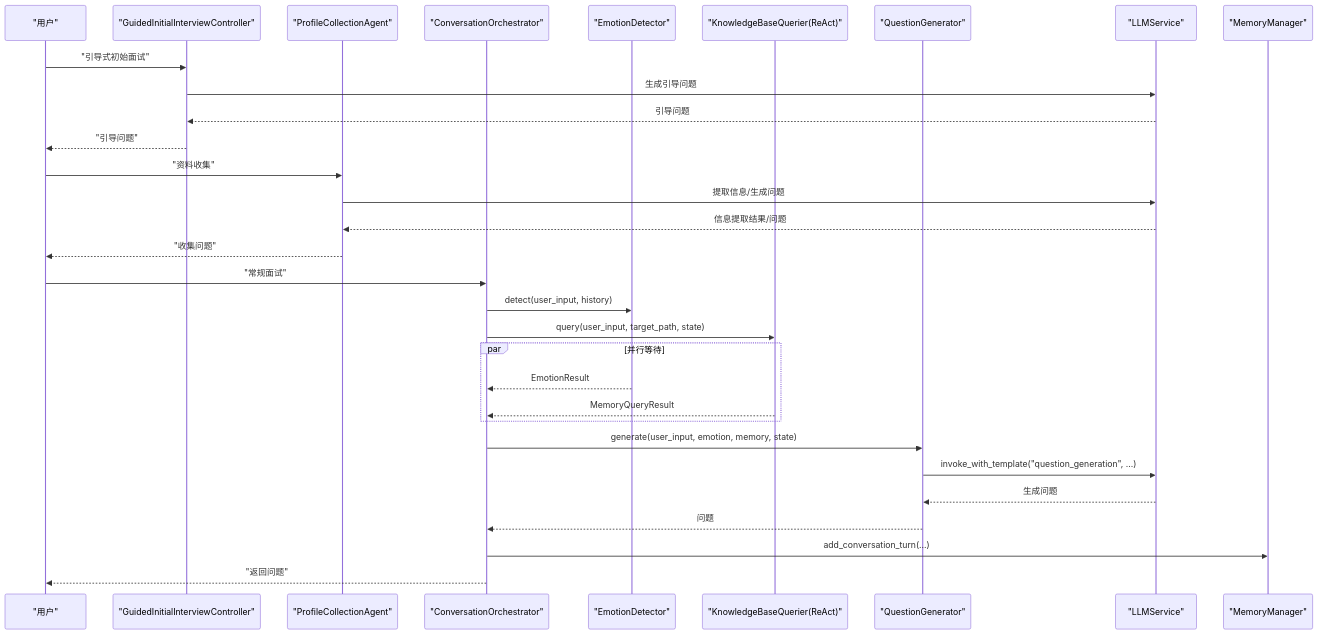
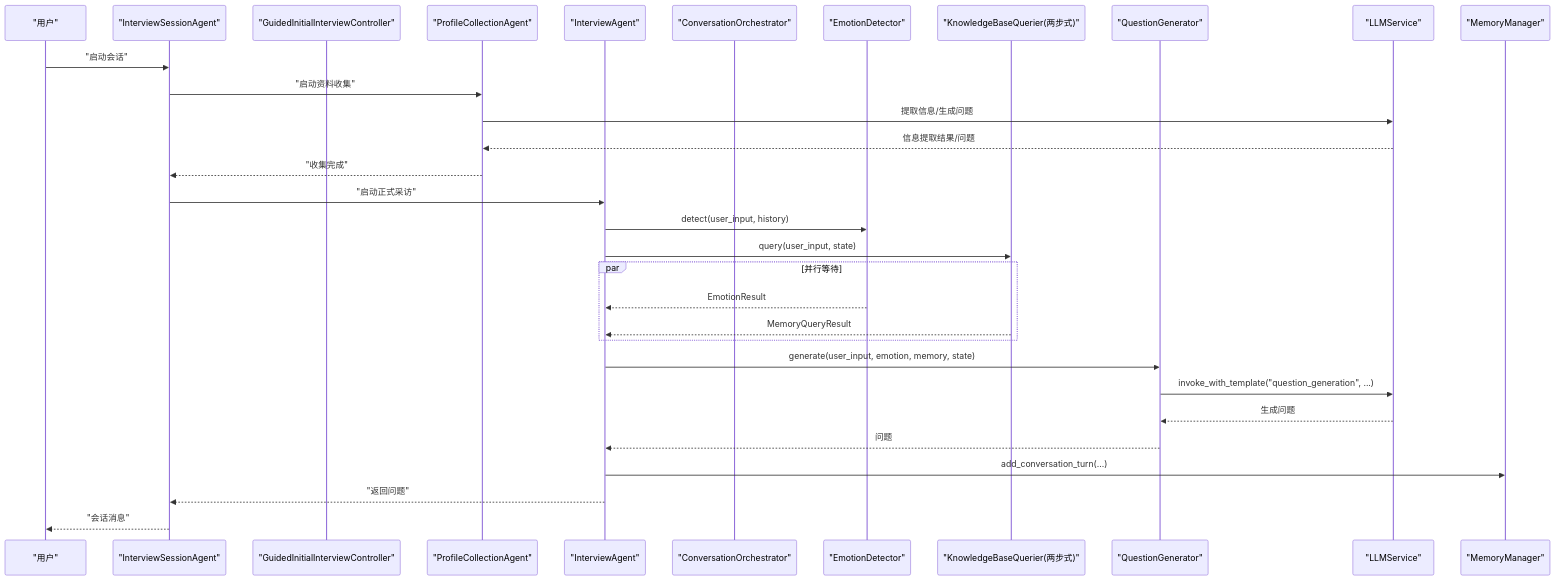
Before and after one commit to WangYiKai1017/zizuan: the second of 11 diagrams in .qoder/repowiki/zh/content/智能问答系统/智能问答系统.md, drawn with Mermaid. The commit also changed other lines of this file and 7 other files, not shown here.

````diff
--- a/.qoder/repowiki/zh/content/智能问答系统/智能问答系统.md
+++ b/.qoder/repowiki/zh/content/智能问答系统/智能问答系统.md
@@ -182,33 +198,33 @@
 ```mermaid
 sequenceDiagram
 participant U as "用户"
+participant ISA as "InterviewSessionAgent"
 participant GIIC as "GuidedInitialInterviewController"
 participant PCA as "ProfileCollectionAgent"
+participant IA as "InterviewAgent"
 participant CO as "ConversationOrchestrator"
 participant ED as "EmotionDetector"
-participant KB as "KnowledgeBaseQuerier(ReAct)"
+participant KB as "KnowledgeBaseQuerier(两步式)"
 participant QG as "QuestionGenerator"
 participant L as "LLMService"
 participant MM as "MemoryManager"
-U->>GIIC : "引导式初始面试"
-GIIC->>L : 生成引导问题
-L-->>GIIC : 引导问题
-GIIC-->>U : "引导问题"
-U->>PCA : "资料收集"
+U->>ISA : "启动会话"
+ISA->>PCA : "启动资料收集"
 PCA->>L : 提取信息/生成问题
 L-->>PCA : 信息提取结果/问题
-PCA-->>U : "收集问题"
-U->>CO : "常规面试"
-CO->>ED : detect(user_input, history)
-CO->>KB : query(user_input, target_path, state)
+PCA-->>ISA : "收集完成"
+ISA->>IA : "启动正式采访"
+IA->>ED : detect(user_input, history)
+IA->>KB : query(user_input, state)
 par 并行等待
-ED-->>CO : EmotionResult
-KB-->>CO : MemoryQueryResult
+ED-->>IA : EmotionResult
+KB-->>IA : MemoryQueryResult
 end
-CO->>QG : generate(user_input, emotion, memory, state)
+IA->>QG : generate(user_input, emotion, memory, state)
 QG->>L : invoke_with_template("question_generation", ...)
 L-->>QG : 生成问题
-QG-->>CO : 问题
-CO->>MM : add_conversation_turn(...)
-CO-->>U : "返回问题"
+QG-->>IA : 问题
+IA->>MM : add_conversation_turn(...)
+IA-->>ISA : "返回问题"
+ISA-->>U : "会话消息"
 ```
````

----------

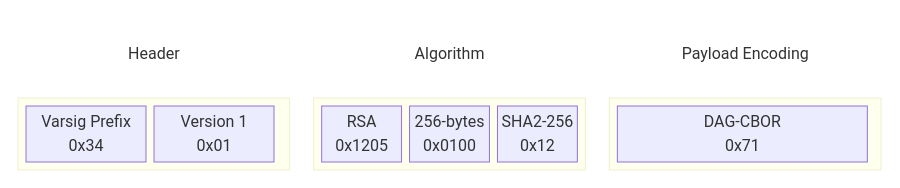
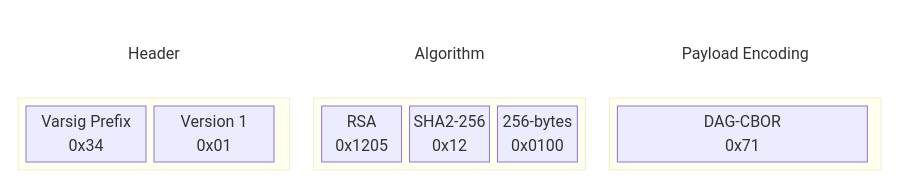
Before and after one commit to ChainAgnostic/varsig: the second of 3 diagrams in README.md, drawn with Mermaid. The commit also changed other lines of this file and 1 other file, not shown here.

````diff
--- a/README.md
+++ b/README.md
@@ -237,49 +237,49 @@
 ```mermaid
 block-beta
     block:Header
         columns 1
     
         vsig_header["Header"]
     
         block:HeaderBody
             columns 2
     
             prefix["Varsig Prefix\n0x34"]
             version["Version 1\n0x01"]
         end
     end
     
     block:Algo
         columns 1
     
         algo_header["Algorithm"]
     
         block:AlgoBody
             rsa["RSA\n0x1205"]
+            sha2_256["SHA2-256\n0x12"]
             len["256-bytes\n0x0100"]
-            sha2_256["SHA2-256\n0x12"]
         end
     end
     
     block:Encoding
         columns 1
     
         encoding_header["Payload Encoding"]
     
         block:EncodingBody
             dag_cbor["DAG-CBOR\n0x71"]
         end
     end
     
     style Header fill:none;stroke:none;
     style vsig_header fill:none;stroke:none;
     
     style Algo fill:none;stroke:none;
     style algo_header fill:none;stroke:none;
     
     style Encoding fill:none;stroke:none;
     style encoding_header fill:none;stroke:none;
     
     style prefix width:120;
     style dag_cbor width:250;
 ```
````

----------

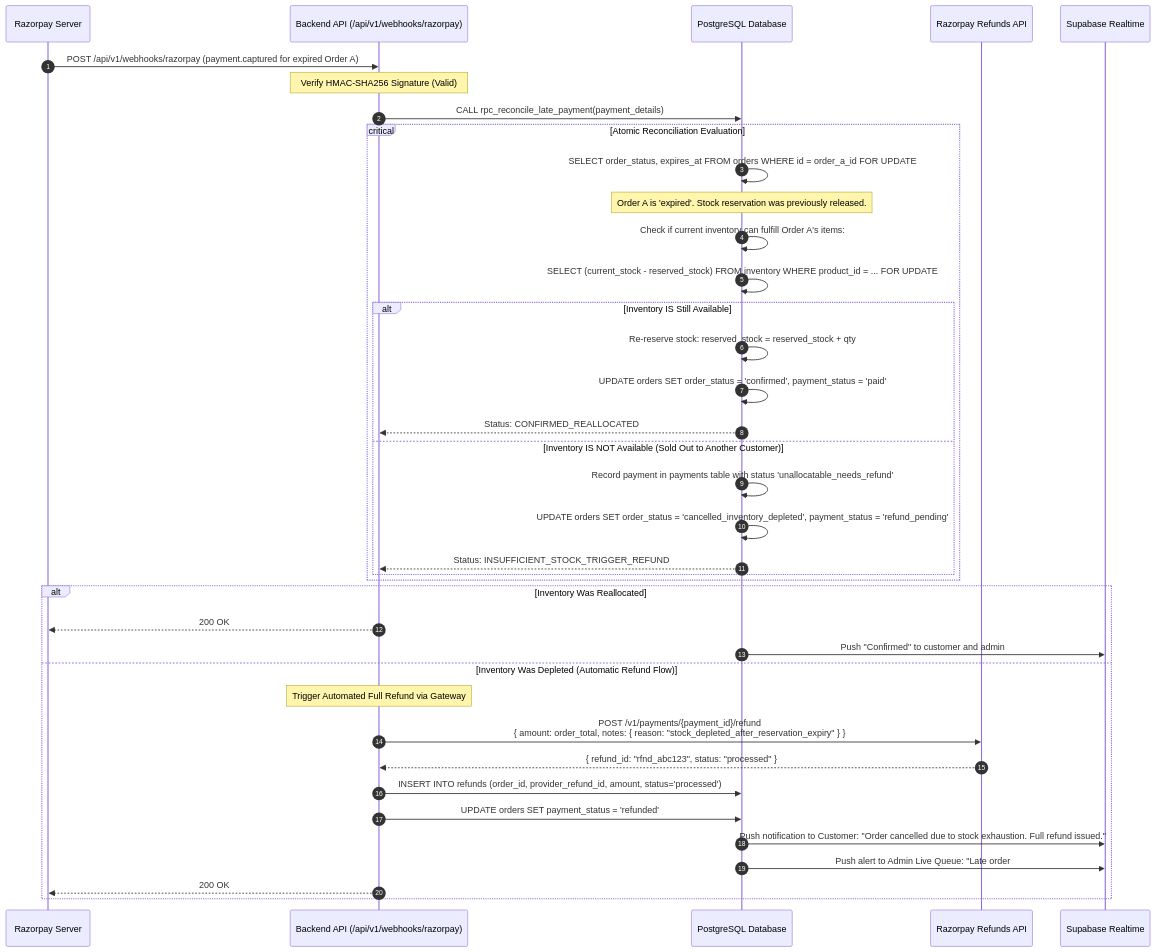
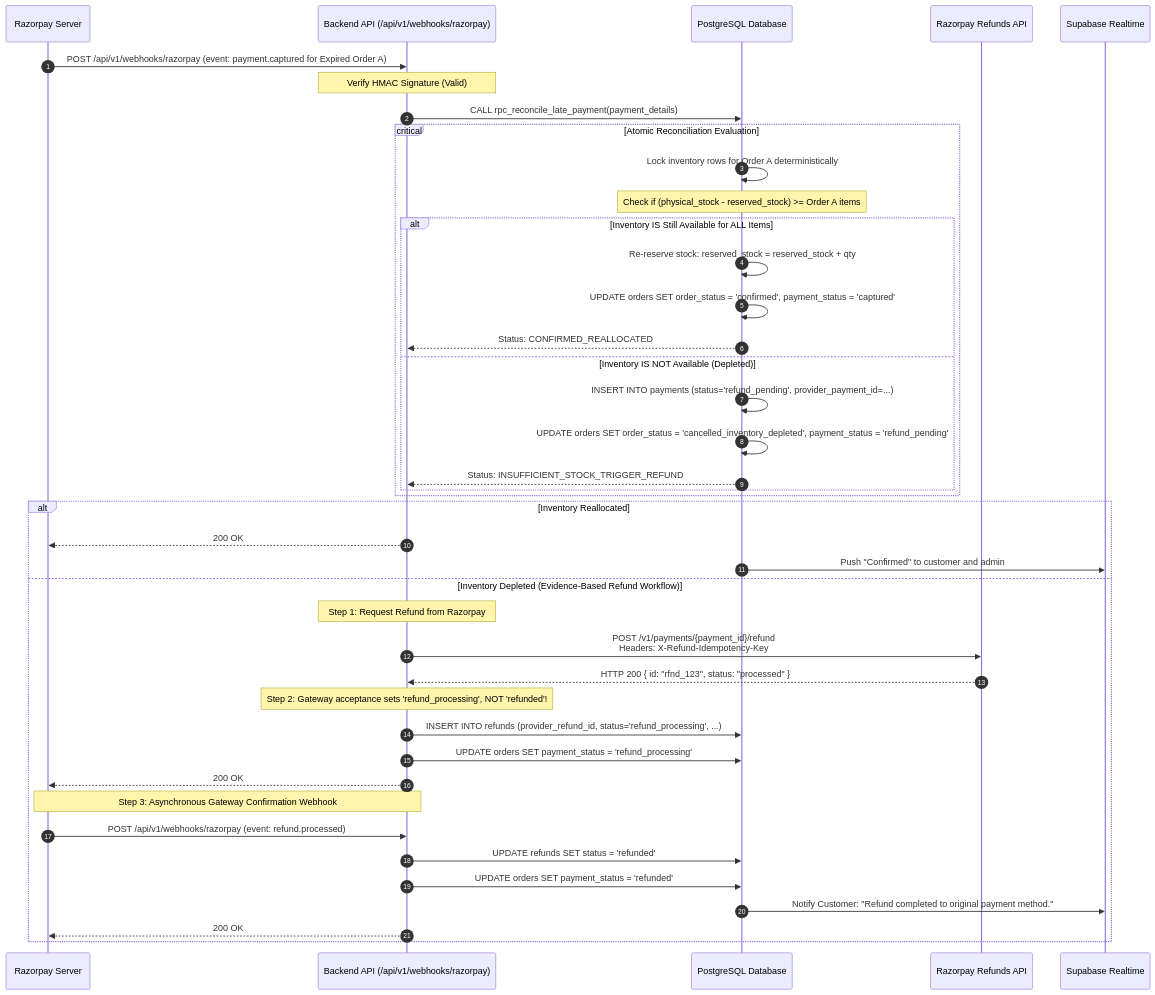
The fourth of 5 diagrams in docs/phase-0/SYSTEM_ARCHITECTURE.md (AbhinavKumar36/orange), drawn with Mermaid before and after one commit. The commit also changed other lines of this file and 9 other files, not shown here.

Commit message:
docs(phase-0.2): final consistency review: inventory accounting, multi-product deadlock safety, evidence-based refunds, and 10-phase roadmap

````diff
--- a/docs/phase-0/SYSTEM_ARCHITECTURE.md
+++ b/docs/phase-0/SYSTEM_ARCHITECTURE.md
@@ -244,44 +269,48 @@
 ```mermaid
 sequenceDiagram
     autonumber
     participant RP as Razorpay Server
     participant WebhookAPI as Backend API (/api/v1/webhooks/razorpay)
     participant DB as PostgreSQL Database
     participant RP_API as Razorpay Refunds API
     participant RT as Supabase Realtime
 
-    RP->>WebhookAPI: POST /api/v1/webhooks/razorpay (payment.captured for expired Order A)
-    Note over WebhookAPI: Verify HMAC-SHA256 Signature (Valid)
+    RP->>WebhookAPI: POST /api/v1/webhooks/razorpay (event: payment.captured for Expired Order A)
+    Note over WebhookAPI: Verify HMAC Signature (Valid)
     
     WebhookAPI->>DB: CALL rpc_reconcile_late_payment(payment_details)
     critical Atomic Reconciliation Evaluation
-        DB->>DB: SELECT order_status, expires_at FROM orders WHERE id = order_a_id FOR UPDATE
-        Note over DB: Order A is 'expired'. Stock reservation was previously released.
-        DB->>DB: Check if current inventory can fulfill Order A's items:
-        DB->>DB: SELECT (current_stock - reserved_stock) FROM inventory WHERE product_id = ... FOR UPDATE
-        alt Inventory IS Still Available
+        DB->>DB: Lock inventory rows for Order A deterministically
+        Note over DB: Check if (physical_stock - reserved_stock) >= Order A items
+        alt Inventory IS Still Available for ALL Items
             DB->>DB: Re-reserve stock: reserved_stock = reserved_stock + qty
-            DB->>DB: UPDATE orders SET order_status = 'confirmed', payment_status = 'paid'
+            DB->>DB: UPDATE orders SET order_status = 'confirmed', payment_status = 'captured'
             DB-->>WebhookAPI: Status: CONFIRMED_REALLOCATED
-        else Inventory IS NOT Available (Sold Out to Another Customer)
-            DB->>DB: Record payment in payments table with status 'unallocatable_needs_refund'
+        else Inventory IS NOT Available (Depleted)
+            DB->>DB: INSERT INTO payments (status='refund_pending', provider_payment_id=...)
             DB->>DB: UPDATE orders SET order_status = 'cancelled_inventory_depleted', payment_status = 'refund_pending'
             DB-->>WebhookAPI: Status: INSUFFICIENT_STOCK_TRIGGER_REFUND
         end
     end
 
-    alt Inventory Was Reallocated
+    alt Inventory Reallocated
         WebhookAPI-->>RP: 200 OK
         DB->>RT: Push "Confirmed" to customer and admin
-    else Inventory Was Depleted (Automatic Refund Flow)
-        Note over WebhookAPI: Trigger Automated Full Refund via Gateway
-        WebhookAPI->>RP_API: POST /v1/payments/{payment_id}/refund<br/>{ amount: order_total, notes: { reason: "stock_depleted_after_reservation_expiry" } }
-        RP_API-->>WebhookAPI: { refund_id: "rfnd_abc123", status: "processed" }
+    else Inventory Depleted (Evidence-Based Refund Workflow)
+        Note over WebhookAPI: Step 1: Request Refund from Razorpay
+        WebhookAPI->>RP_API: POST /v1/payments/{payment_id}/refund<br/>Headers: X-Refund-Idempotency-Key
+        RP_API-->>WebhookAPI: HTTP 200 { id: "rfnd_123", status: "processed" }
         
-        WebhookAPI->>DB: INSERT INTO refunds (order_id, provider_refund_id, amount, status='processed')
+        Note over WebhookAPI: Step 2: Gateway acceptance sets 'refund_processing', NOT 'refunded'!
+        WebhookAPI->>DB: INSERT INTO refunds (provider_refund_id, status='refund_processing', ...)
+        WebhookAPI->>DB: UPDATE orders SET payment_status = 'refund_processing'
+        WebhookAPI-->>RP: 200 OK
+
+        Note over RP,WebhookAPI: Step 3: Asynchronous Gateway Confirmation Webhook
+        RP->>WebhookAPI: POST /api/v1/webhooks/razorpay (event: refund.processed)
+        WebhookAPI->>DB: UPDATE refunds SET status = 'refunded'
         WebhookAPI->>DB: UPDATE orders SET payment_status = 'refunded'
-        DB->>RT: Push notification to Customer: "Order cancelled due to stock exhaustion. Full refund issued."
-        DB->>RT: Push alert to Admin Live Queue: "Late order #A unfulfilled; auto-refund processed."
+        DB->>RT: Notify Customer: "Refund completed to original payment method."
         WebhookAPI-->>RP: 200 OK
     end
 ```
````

----------

**What is required**
The answer must be every line of the records that contains the word "GIIC".

**Task solution**
 participant GIIC as "GuidedInitialInterviewController"
-U->>GIIC : "引导式初始面试"
-GIIC->>L : 生成引导问题
-L-->>GIIC : 引导问题
-GIIC-->>U : "引导问题"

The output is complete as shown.